* _PROBLEM DESCRIPTION_:
Which lines in the data below contain the word "style"? Pull each of them out.
"""
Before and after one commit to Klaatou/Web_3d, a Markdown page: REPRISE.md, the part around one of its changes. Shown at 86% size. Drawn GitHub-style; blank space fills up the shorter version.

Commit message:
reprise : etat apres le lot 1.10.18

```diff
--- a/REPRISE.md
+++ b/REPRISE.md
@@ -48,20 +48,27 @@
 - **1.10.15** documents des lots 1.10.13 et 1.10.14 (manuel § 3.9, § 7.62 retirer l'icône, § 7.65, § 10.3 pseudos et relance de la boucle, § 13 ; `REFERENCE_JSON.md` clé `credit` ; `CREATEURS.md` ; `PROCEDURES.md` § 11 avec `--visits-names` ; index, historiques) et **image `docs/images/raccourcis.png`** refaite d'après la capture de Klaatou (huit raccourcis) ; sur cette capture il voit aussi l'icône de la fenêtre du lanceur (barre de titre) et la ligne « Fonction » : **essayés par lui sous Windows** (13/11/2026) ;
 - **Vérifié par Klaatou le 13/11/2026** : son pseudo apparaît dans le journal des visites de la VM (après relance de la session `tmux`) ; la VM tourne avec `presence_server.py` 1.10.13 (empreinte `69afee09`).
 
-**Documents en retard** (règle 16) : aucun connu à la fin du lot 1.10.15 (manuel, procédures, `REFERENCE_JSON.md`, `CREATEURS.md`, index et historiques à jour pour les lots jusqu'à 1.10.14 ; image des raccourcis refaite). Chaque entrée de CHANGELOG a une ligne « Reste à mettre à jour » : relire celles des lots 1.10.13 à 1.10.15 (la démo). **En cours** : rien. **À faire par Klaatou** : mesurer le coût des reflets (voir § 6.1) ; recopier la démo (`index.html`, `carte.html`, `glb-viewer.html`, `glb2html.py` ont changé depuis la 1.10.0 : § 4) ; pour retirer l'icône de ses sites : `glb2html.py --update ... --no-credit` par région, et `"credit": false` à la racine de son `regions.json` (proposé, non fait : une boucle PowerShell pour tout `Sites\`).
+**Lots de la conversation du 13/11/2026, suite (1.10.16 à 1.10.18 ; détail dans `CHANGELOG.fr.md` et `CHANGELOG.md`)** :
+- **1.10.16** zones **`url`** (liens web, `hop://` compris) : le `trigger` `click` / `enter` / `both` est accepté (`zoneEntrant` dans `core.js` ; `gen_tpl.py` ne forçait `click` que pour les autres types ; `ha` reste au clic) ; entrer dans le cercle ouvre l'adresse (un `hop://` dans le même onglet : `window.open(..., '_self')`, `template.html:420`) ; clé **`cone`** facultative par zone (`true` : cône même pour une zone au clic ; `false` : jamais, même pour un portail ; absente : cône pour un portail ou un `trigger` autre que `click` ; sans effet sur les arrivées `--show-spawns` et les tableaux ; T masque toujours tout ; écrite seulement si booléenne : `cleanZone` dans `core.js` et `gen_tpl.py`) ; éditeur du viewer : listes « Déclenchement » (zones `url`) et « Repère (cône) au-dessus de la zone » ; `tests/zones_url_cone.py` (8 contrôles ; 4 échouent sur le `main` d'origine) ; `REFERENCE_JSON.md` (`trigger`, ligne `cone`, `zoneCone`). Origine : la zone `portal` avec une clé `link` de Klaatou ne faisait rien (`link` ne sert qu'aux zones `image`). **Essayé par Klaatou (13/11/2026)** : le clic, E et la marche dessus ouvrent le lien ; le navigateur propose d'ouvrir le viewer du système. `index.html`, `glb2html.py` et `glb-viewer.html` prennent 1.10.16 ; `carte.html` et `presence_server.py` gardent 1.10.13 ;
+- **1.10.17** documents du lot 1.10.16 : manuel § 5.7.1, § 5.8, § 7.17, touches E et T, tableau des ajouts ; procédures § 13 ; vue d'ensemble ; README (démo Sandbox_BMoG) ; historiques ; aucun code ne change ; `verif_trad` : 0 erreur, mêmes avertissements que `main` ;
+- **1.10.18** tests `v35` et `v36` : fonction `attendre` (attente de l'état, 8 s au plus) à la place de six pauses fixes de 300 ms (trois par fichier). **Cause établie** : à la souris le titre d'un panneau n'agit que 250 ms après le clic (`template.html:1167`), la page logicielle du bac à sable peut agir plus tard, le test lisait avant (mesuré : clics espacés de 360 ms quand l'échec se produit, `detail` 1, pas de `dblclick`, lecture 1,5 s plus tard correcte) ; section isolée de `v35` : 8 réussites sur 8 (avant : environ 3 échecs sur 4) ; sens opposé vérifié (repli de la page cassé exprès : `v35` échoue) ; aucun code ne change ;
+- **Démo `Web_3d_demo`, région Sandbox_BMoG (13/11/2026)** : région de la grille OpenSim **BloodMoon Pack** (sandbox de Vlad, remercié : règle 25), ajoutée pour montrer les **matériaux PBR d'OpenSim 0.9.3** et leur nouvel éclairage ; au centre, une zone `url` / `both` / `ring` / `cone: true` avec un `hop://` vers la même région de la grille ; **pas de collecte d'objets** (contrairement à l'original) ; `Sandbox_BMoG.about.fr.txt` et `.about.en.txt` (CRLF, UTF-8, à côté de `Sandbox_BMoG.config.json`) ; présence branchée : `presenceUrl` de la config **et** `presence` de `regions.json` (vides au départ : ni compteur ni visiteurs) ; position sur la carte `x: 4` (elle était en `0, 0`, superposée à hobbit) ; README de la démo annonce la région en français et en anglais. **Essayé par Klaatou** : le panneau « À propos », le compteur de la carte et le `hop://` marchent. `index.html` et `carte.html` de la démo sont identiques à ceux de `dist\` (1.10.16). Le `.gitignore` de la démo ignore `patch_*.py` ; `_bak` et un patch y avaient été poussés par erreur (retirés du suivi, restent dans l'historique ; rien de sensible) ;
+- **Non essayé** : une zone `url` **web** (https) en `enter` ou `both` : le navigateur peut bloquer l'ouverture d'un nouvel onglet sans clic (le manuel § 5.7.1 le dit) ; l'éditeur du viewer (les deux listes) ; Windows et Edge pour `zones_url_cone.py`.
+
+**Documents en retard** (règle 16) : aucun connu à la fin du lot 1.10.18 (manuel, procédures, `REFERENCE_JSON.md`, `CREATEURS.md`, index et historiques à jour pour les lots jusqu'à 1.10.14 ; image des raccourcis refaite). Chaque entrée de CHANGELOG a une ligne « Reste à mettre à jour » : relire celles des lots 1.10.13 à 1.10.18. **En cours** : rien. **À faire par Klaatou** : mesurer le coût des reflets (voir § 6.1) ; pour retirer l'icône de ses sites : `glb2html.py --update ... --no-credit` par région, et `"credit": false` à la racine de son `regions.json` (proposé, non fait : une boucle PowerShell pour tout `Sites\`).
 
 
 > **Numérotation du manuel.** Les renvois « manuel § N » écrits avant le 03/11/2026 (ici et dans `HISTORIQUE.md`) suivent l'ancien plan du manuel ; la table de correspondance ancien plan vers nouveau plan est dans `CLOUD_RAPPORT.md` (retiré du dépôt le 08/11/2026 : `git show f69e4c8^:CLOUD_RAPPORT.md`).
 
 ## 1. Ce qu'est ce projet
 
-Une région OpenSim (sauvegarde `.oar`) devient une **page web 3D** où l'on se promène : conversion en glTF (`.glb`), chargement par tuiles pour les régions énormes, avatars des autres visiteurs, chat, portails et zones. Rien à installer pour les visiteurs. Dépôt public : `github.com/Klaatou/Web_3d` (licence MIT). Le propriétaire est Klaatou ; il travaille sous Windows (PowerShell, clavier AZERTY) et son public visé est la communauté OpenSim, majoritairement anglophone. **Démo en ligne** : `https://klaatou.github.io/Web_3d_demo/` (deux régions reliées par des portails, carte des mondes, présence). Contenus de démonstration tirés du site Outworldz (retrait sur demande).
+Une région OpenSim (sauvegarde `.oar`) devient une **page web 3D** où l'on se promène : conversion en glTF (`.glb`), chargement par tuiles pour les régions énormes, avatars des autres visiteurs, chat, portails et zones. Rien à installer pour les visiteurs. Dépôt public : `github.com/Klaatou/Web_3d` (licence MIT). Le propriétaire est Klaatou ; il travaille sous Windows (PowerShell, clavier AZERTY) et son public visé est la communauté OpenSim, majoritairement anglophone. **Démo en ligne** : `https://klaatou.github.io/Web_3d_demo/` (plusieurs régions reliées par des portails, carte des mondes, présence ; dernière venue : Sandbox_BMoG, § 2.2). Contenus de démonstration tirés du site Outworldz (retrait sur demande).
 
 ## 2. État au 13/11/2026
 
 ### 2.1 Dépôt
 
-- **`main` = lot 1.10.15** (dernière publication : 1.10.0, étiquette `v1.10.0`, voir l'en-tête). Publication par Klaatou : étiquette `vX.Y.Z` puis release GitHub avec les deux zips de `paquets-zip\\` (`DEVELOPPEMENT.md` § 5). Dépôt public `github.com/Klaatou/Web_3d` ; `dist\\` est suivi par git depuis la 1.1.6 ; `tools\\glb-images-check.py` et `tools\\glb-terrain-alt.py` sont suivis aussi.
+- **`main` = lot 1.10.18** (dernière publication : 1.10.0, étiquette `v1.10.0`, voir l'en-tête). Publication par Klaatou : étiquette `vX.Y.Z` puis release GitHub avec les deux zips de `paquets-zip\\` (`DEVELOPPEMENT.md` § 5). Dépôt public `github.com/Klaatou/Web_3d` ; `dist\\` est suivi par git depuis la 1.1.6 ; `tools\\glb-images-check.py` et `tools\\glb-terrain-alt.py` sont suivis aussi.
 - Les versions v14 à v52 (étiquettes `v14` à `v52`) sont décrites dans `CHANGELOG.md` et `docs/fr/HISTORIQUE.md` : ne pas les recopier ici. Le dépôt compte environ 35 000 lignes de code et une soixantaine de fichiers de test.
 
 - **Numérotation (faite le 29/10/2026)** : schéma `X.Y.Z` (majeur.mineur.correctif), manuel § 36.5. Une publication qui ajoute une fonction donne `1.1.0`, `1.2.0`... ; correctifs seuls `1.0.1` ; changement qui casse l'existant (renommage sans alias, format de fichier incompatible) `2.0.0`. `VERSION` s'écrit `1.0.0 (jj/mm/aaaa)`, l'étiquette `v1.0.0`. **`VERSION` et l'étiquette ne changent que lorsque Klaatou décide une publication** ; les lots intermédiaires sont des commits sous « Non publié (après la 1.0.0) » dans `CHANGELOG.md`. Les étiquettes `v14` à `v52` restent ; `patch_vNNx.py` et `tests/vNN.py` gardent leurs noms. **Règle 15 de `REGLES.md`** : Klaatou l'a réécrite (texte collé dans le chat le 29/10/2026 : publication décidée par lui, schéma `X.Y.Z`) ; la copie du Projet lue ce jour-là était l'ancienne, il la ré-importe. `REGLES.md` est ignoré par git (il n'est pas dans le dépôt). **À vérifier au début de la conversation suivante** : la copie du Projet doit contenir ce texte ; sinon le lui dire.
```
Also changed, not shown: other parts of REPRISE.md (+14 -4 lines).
"""
"""
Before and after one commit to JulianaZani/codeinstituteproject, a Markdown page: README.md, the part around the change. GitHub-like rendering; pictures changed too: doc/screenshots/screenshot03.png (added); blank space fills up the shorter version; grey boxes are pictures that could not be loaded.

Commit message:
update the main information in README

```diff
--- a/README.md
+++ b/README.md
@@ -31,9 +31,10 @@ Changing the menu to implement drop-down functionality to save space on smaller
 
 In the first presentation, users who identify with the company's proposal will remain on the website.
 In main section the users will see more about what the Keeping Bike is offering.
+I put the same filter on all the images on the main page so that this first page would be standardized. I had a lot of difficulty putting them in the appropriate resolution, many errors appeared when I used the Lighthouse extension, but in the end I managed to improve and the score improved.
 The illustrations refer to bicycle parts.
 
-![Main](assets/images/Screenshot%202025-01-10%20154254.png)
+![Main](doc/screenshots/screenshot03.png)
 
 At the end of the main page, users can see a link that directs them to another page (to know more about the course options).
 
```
"""
"""
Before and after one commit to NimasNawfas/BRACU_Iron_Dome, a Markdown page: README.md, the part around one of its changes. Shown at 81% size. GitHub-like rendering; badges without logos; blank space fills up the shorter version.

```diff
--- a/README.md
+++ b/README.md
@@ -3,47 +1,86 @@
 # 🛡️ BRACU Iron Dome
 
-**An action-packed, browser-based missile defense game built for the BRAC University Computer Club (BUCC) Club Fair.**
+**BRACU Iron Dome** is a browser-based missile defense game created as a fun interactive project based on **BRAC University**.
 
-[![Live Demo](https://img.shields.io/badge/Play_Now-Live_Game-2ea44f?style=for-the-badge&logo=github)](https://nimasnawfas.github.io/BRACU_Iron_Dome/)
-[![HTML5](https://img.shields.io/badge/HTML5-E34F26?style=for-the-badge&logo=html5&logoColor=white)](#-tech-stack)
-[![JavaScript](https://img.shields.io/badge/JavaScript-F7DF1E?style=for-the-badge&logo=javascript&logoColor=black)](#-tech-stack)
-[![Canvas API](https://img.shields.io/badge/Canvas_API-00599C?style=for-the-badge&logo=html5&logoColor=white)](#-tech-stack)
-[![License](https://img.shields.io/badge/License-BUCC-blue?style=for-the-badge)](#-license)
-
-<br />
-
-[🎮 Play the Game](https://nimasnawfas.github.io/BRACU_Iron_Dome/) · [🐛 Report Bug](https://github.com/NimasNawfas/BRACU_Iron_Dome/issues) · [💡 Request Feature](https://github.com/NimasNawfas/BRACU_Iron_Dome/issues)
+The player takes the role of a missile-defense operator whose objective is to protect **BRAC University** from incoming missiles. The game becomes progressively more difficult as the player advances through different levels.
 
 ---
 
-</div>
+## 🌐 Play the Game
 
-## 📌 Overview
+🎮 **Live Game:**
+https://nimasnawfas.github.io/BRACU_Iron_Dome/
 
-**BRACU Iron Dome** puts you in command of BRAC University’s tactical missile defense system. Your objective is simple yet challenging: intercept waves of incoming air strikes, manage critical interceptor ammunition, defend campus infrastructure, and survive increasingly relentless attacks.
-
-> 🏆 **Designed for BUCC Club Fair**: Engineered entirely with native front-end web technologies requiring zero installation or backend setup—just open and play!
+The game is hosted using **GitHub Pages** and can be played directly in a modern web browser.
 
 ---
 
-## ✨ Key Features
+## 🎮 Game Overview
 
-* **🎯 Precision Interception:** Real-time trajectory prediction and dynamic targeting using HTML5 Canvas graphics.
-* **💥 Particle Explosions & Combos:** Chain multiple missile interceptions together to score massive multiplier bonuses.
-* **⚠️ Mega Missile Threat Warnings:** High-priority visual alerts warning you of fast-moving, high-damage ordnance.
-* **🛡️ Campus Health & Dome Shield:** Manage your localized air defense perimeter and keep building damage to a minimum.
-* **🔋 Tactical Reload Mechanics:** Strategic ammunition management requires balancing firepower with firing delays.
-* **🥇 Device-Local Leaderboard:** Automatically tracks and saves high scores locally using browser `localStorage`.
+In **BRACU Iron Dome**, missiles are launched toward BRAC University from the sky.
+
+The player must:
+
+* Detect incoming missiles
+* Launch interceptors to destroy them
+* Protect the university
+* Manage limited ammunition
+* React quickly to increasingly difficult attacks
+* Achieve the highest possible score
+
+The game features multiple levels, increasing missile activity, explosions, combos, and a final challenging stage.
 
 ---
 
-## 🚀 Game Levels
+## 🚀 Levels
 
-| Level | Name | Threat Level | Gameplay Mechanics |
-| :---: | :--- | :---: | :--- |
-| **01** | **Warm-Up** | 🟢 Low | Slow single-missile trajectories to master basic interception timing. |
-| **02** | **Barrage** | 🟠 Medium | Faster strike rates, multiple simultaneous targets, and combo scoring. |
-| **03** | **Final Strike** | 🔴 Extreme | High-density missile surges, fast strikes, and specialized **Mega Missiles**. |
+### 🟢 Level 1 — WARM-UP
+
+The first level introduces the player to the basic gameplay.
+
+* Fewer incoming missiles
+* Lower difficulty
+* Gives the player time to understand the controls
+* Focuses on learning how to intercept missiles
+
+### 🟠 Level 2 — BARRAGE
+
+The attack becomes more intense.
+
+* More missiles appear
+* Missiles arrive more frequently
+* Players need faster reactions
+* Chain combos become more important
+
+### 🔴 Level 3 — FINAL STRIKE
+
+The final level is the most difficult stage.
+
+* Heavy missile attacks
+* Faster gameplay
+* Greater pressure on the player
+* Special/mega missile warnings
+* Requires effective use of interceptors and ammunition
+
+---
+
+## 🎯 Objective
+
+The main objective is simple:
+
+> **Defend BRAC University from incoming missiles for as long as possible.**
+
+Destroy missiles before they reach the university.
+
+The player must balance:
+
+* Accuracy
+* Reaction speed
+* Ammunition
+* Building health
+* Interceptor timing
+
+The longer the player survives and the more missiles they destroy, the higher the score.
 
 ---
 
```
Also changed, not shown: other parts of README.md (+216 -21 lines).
"""
* _OUTPUT OF THE TASK_:
Before and after one commit to Klaatou/Web_3d, a Markdown page: REPRISE.md, the part around one of its changes. Shown at 86% size. Drawn GitHub-style; blank space fills up the shorter version.
-[![Live Demo](https://img.shields.io/badge/Play_Now-Live_Game-2ea44f?style=for-the-badge&logo=github)](https://nimasnawfas.github.io/BRACU_Iron_Dome/)
-[![HTML5](https://img.shields.io/badge/HTML5-E34F26?style=for-the-badge&logo=html5&logoColor=white)](#-tech-stack)
-[![JavaScript](https://img.shields.io/badge/JavaScript-F7DF1E?style=for-the-badge&logo=javascript&logoColor=black)](#-tech-stack)
-[![Canvas API](https://img.shields.io/badge/Canvas_API-00599C?style=for-the-badge&logo=html5&logoColor=white)](#-tech-stack)
-[![License](https://img.shields.io/badge/License-BUCC-blue?style=for-the-badge)](#-license)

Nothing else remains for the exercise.